Exercise objective: Pick each line containing "text" out of the records.
Start of Record excerpts
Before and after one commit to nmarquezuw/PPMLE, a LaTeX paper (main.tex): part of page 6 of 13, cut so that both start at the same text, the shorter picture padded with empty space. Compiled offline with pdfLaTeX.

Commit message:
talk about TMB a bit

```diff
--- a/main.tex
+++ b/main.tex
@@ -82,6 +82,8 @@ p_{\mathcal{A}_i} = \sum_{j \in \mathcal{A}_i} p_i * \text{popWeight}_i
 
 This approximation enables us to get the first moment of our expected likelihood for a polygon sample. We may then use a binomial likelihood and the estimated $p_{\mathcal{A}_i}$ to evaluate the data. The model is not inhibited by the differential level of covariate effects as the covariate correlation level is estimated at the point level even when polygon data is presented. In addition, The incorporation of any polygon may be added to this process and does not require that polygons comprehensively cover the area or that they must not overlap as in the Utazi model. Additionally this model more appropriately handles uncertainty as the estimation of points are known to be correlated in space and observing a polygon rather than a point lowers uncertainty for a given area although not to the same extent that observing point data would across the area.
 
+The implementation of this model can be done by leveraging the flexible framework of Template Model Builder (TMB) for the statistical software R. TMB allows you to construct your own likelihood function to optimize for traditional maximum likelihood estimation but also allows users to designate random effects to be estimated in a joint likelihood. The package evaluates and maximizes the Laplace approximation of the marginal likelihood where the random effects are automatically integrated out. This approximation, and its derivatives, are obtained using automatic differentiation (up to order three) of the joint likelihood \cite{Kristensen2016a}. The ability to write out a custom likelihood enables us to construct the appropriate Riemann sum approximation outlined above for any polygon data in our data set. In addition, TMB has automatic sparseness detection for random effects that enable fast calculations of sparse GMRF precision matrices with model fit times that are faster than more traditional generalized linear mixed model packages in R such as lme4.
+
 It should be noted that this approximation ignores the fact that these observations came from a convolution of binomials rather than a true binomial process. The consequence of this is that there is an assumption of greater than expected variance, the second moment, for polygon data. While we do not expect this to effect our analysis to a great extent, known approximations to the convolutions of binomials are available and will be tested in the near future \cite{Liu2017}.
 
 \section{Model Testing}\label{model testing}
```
End of Record excerpts
Your response:
Before and after one commit to nmarquezuw/PPMLE, a LaTeX paper (main.tex): part of page 6 of 13, cut so that both start at the same text, the shorter picture padded with empty space. Compiled offline with pdfLaTeX.
@@ -82,6 +82,8 @@ p_{\mathcal{A}_i} = \sum_{j \in \mathcal{A}_i} p_i * \text{popWeight}_i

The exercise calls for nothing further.